An Ontario cattleman’s lawsuit against the federal government over losses due to BSE is now certified as a class action, with its “class” expanded to include all Canadian cattle producers outside Quebec.

Justice Joan Lax of the Ontario Superior Court of Justice ruled Tuesday that the suit — with Niagara Falls beef cattleman and dairy farmer Bill Sauer as its representative plaintiff — may proceed as a class action.

Sauer’s was one of four co-ordinated suits filed by lawyers in April 2005 on behalf of cattlemen in four provinces, also including Quebec, Saskatchewan and Alberta.

The suits had all named the federal government, unnamed federal bureaucrats and Winnipeg feed company Ridley Inc. The suits claim well over $10 billion in total damages as a result of international bans on trade in Canadian beef following the arrival of BSE in Canada.

Negligence, the suits allege, led to BSE making its way into the feed that in turn infected the Alberta cow that was found to be Canada’s first case of the brain-wasting cattle disease.

Lax’s ruling also gives conditional approval to Ridley’s proposal to settle out of the Ontario suit, as the feed company announced Thursday.

That settlement, worth $6 million nationwide, would end Ridley’s exposure to these suits but does not require the feed company to admit to any wrongdoing or negligence. The company denies the suits’ allegations.

Besides, Lax wrote, shareholders’ equity in Ridley is such that Canada’s cattle producers, if successful in their suits, would only see a tiny fraction of their claimed damages paid out to them before the feed company would be forced into bankruptcy.

Ridley’s settlement, she wrote, “focuses the litigation on the party that is capable of providing meaningful compensation to class members.”

The lawsuits’ allegations against the government, in its role as regulator of Canada’s cattle industry, have yet to be proven in court.

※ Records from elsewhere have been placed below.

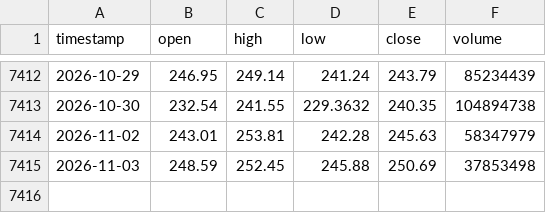
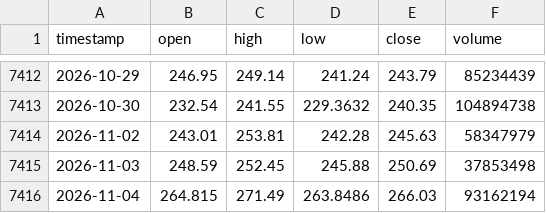
Before and after one commit to monica-a-git/Stock_Price_Predictor, a CSV file: data/AMZN.csv, drawn as a sheet; only a part is shown, gaps mark what is left out; the diff names each change by its address in the sheet, - before the commit and + after, or states it on an @@ line.

```diff
--- a/data/AMZN.csv
+++ b/data/AMZN.csv
+row 7416: 2026-11-04 | 264.815 | 271.49 | 263.8486 | 266.03 | 93162194
```
Also changed, not shown: data/AAPL_predictions.csv, data/GOOGL_predictions.csv, 18 other files.
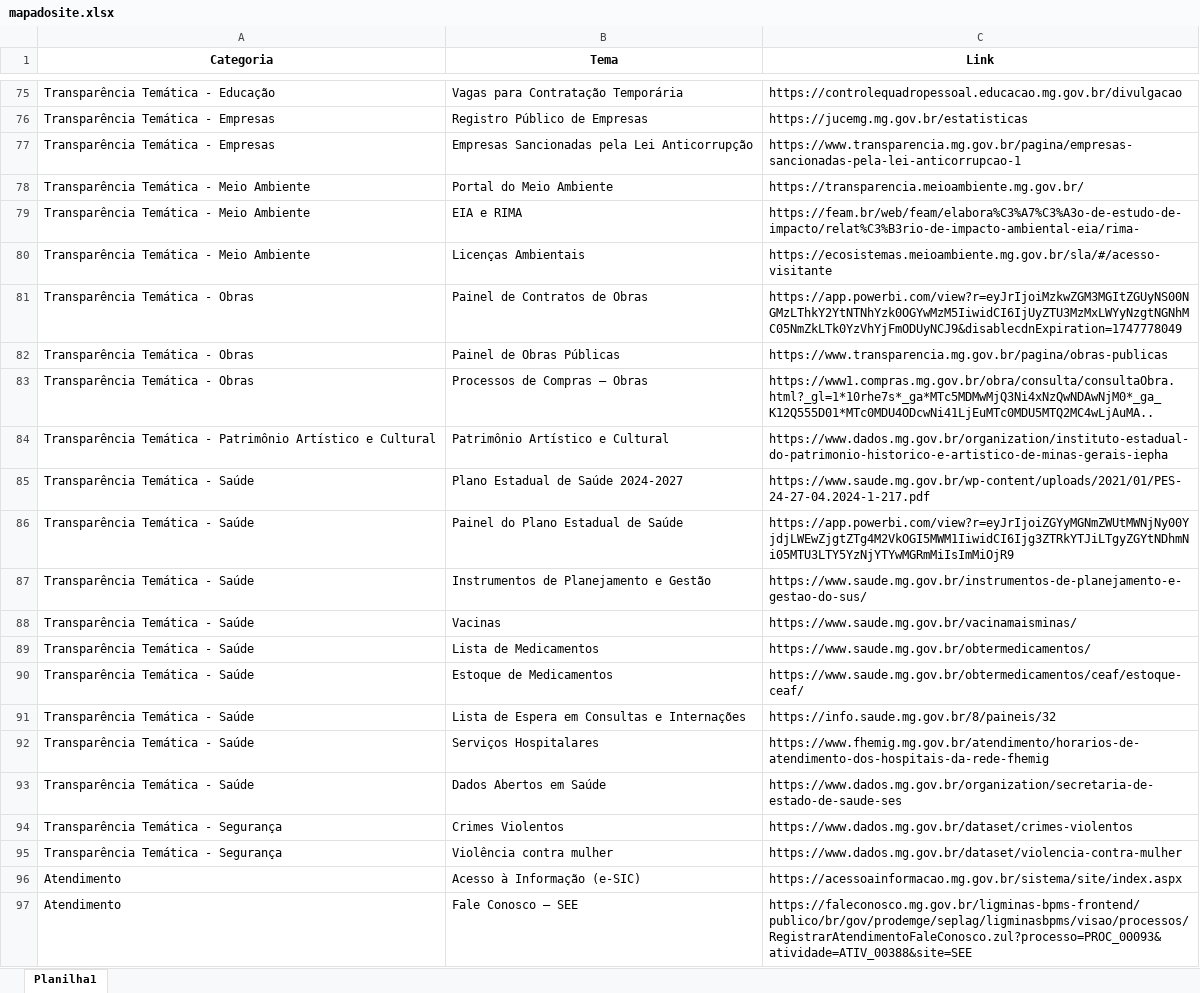
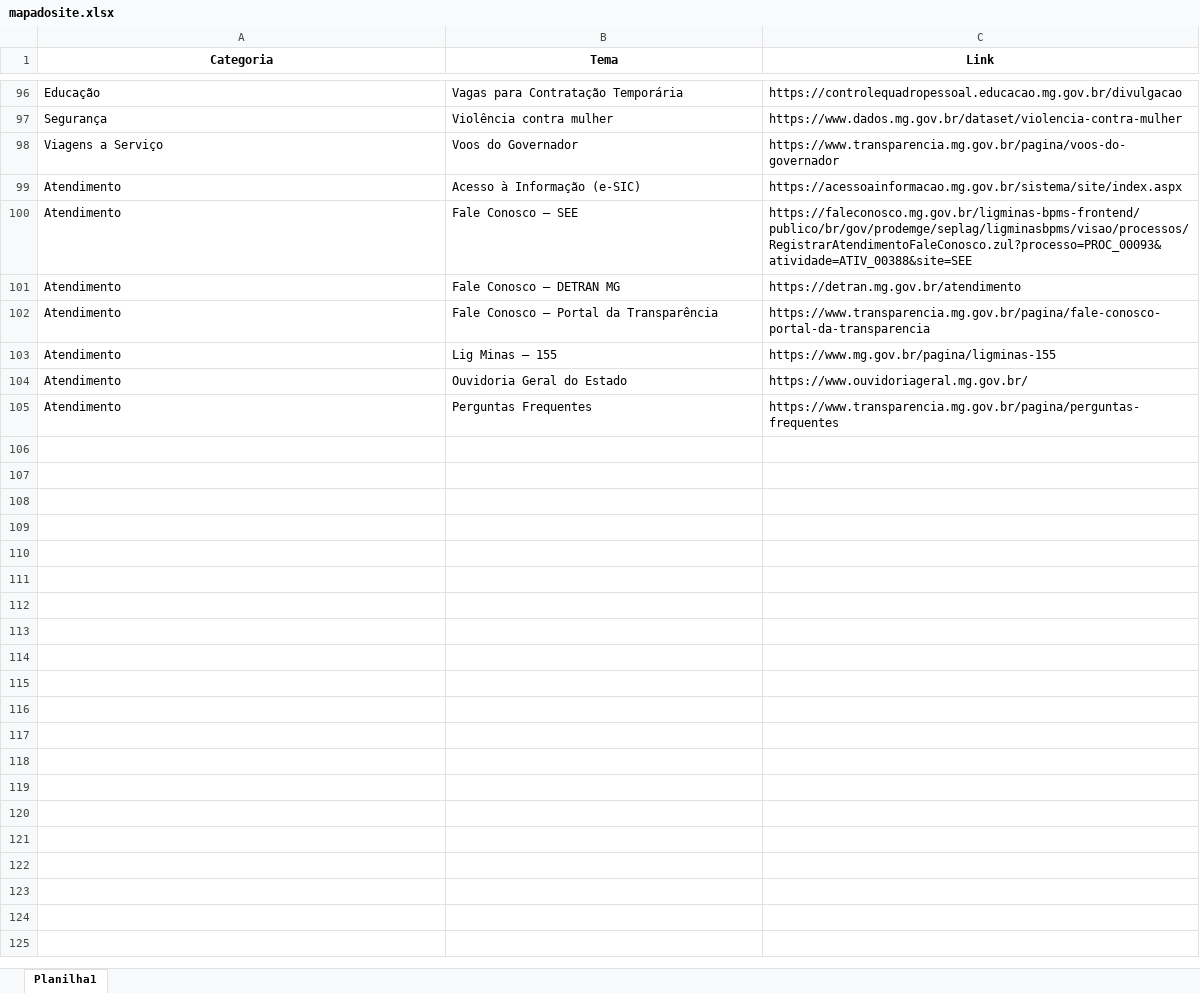
Before and after one commit to transparencia-mg/mapadosite, an Excel workbook: upload/mapadosite.xlsx, sheet Planilha1, drawn as a sheet; only a part is shown, gaps mark what is left out; the shorter side is filled out with more unchanged rows; values as stored, in another font and other column widths than the file's, no borders; removed rows and columns are numbered as before the commit, all else as after; the diff covers the shown part only; the diff names each change by its address in the sheet, - before the commit and + after, or states it on an @@ line.

Commit message:
Add files via upload

```diff
--- a/upload/mapadosite.xlsx (sheet Planilha1)
+++ b/upload/mapadosite.xlsx (sheet Planilha1)
-A96 (Categoria): Transparência Temática - Educação
+A96 (Categoria): Educação
-row 76: Transparência Temática - Empresas | Registro Público de Empresas | https://jucemg.mg.gov.br/estatisticas
-row 77: Transparência Temática - Empresas | Empresas Sancionadas pela Lei Anticorrupção | https://www.transparencia.mg.gov.br/pagina/empresas-sancionadas-pela-lei-anticorrupcao-1
-row 78: Transparência Temática - Meio Ambiente | Portal do Meio Ambiente | https://transparencia.meioambiente.mg.gov.br/
-row 79: Transparência Temática - Meio Ambiente | EIA e RIMA | https://feam.br/web/feam/elabora%C3%A7%C3%A3o-de-estudo-de-impacto/relat%C3%B3rio-de-impacto-ambiental-eia/rima-
-row 80: Transparência Temática - Meio Ambiente | Licenças Ambientais | https://ecosistemas.meioambiente.mg.gov.br/sla/#/acesso-visitante
-row 81: Transparência Temática - Obras | Painel de Contratos de Obras | https://app.powerbi.com/view?r=eyJrIjoiMzkwZGM3MGItZGUyNS00NGMzLThkY2YtNTNhYzk0OGYwMzM5IiwidCI6IjUyZTU3MzMxLWYyNzgtNGNhMC05NmZkLTk0YzVhYjFmODUyNCJ9&disablecdnExpiration=1747778049
-row 82: Transparência Temática - Obras | Painel de Obras Públicas | https://www.transparencia.mg.gov.br/pagina/obras-publicas
-row 83: Transparência Temática - Obras | Processos de Compras – Obras | https://www1.compras.mg.gov.br/obra/consulta/consultaObra.html?_gl=1*10rhe7s*_ga*MTc5MDMwMjQ3Ni4xNzQwNDAwNjM0*_ga_K12Q555D01*MTc0MDU4ODcwNi41LjEuMTc0MDU5MTQ2MC4wLjAuMA..
-row 84: Transparência Temática - Patrimônio Artístico e Cultural | Patrimônio Artístico e Cultural | https://www.dados.mg.gov.br/organization/instituto-estadual-do-patrimonio-historico-e-artistico-de-minas-gerais-iepha
-row 85: Transparência Temática - Saúde | Plano Estadual de Saúde 2024-2027 | https://www.saude.mg.gov.br/wp-content/uploads/2021/01/PES-24-27-04.2024-1-217.pdf
-row 86: Transparência Temática - Saúde | Painel do Plano Estadual de Saúde | https://app.powerbi.com/view?r=eyJrIjoiZGYyMGNmZWUtMWNjNy00YjdjLWEwZjgtZTg4M2VkOGI5MWM1IiwidCI6Ijg3ZTRkYTJiLTgyZGYtNDhmNi05MTU3LTY5YzNjYTYwMGRmMiIsImMiOjR9
-row 87: Transparência Temática - Saúde | Instrumentos de Planejamento e Gestão | https://www.saude.mg.gov.br/instrumentos-de-planejamento-e-gestao-do-sus/
-row 88: Transparência Temática - Saúde | Vacinas | https://www.saude.mg.gov.br/vacinamaisminas/
-row 89: Transparência Temática - Saúde | Lista de Medicamentos | https://www.saude.mg.gov.br/obtermedicamentos/
-row 90: Transparência Temática - Saúde | Estoque de Medicamentos | https://www.saude.mg.gov.br/obtermedicamentos/ceaf/estoque-ceaf/
-row 91: Transparência Temática - Saúde | Lista de Espera em Consultas e Internações | https://info.saude.mg.gov.br/8/paineis/32
-row 92: Transparência Temática - Saúde | Serviços Hospitalares | https://www.fhemig.mg.gov.br/atendimento/horarios-de-atendimento-dos-hospitais-da-rede-fhemig
-row 93: Transparência Temática - Saúde | Dados Abertos em Saúde | https://www.dados.mg.gov.br/organization/secretaria-de-estado-de-saude-ses
-row 94: Transparência Temática - Segurança | Crimes Violentos | https://www.dados.mg.gov.br/dataset/crimes-violentos
-A97 (Categoria): Transparência Temática - Segurança
+A97 (Categoria): Segurança
+row 98: Viagens a Serviço | Voos do Governador | https://www.transparencia.mg.gov.br/pagina/voos-do-governador
```
Also changed, not shown: 56 added rows, 35 removed rows, 24 moved rows, 2 edited cells and cell formats elsewhere in this sheet.
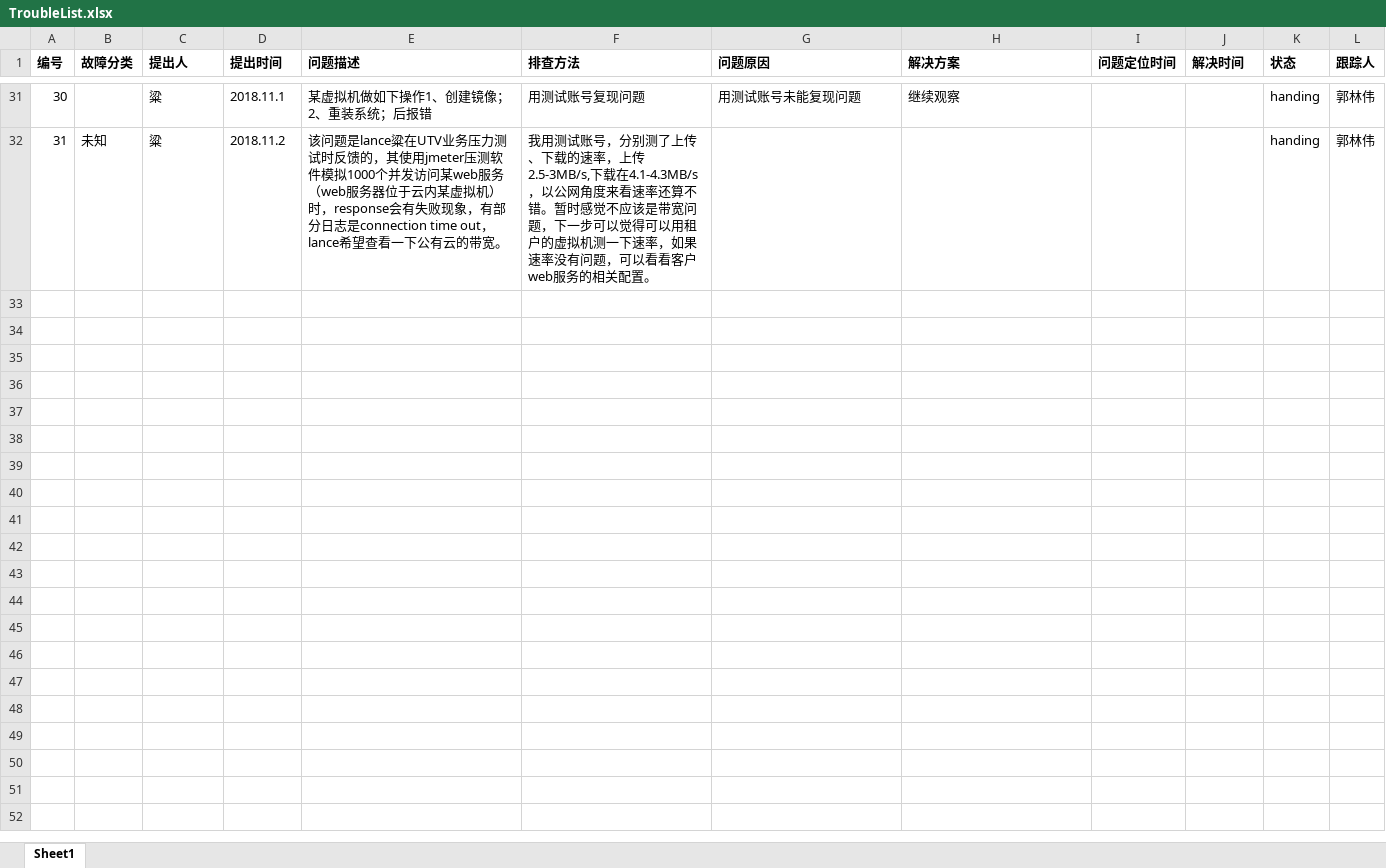
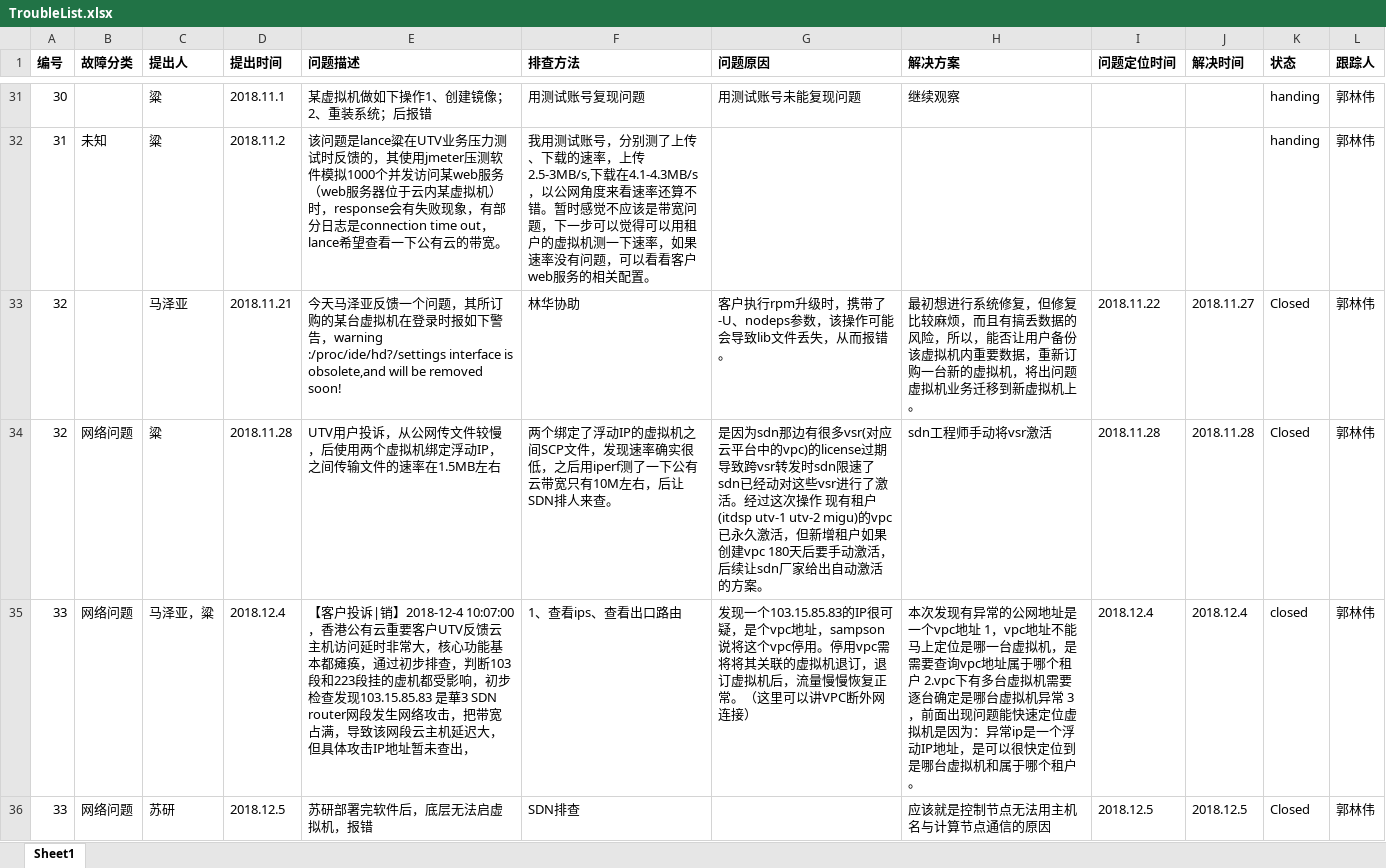
Before and after one commit to guolinwei/WorkLog, an Excel workbook: TroubleList.xlsx, sheet Sheet1, drawn as a sheet; only a part is shown, gaps mark what is left out; values as stored, in another font and other column widths than the file's, no borders; charts and pictures not drawn; the diff covers the shown part only; the diff names each change by its address in the sheet, - before the commit and + after, or states it on an @@ line.

```diff
--- a/TroubleList.xlsx (sheet Sheet1)
+++ b/TroubleList.xlsx (sheet Sheet1)
+row 33: 32 |  | 马泽亚 | 2018.11.21 | 今天马泽亚反馈一个问题，其所订购的某台虚拟机在登录时报如下警告，warning :/proc/ide/hd?/settings interface is obsolete,and will be removed soon! | 林华协助 | 客户执行rpm升级时，携带了-U、nodeps参数，该操作可能会导致lib文件丢失，从而报错。 | 最初想进行系统修复，但修复比较麻烦，而且有搞丢数据的风险，所以，能否让用户备份该虚拟机内重要数据，重新订购一台新的虚拟机，将出问题虚拟机业务迁移到新虚拟机上。 | 2018.11.22 | 2018.11.27 | Closed | 郭林伟
+row 34: 32 | 网络问题 | 粱 | 2018.11.28 | UTV用户投诉，从公网传文件较慢，后使用两个虚拟机绑定浮动IP，之间传输文件的速率在1.5MB左右 | 两个绑定了浮动IP的虚拟机之间SCP文件，发现速率确实很低，之后用iperf测了一下公有云带宽只有10M左右，后让SDN排人来查。 | 是因为sdn那边有很多vsr(对应云平台中的vpc)的license过期 导致跨vsr转发时sdn限速了 sdn已经动对这些vsr进行了激活。经过这次操作 现有租户(itdsp utv-1 utv-2 migu)的vpc已永久激活，但新增租户如果创建vpc 180天后要手动激活，后续让sdn厂家给出自动激活的方案。 | sdn工程师手动将vsr激活 | 2018.11.28 | 2018.11.28 | Closed | 郭林伟
+row 35: 33 | 网络问题 | 马泽亚，粱 | 2018.12.4 | 【客户投诉|销】2018-12-4 10:07:00，香港公有云重要客户UTV反馈云主机访问延时非常大，核心功能基本都瘫痪，通过初步排查，判断103段和223段挂的虚机都受影响，初步检查发现103.15.85.83 是華3 SDN router网段发生网络攻击，把带宽占满，导致该网段云主机延迟大，但具体攻击IP地址暂未查出， | 1、查看ips、查看出口路由 | 发现一个103.15.85.83的IP很可疑，是个vpc地址，sampson说将这个vpc停用。停用vpc需将将其关联的虚拟机退订，退订虚拟机后，流量慢慢恢复正常。（这里可以讲VPC断外网连接） | 本次发现有异常的公网地址是一个vpc地址 1，vpc地址不能马上定位是哪一台虚拟机，是需要查询vpc地址属于哪个租户 2.vpc下有多台虚拟机需要逐台确定是哪台虚拟机异常 3，前面出现问题能快速定位虚拟机是因为：异常ip是一个浮动IP地址，是可以很快定位到是哪台虚拟机和属于哪个租户。 | 2018.12.4 | 2018.12.4 | closed | 郭林伟
+row 36: 33 | 网络问题 | 苏研 | 2018.12.5 | 苏研部署完软件后，底层无法启虚拟机，报错 | SDN排查 |  | 应该就是控制节点无法用主机名与计算节点通信的原因 | 2018.12.5 | 2018.12.5 | Closed | 郭林伟
```
Also changed, not shown: 3 added rows elsewhere in this sheet, charts or pictures, 1 other file.
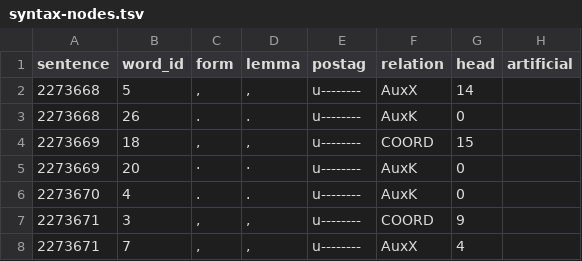
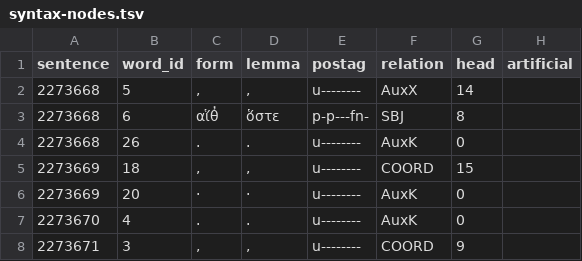
Before and after one commit to polemistes/anagnosis, a TSV file: texts/theogony/syntax-nodes.tsv, drawn as a sheet; only a part is shown; the shorter side is filled out with more unchanged rows; the diff names each change by its address in the sheet, - before the commit and + after, or states it on an @@ line.

```diff
--- a/texts/theogony/syntax-nodes.tsv
+++ b/texts/theogony/syntax-nodes.tsv
+row 3: 2273668 | 6 | αἵθ̓ | ὅστε | p-p---fn- | SBJ | 8
```
Also changed, not shown: texts/theogony/tokens.tsv, 6 other files.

The Ontario suit had originally proposed to include cattle producers from the six remaining provinces as part of its “class,” but as Lax noted in her ruling, the Ontario statement of claim has been amended to include cattle producers in all provinces except Quebec as part of the “class.”

The Quebec suit was already separately certified as a class action in June 2007, with cattleman Donald Berneche of St-Gabriel de Brandon as its representative plaintiff.

Stayed

With Lax’s ruling, the representative plaintiffs in the Alberta and Saskatchewan suits “will seek a stay of those actions so that the four actions become two: the Quebec action and an Ontario action in which Sauer will represent all cattle farmers in Canada, except Quebec,” she wrote.

Ottawa and Ridley had appealed separately to the Supreme Court of Canada in September last year to block certification of the suits before they could proceed in lower courts, but the country’s top court in July rejected both the company’s and the government’s appeals.

In arguing against certification before Lax at a hearing in June, federal government lawyers contended that the suits’ proposed “class” didn’t offer any definition of what constitutes a cattle farmer and that it would be “subjective and unworkable,” given the different sectors (dairy, beef, veal, breeding) and stages (cow-calf, backgrounding, feeding) in cattle operations, Lax wrote.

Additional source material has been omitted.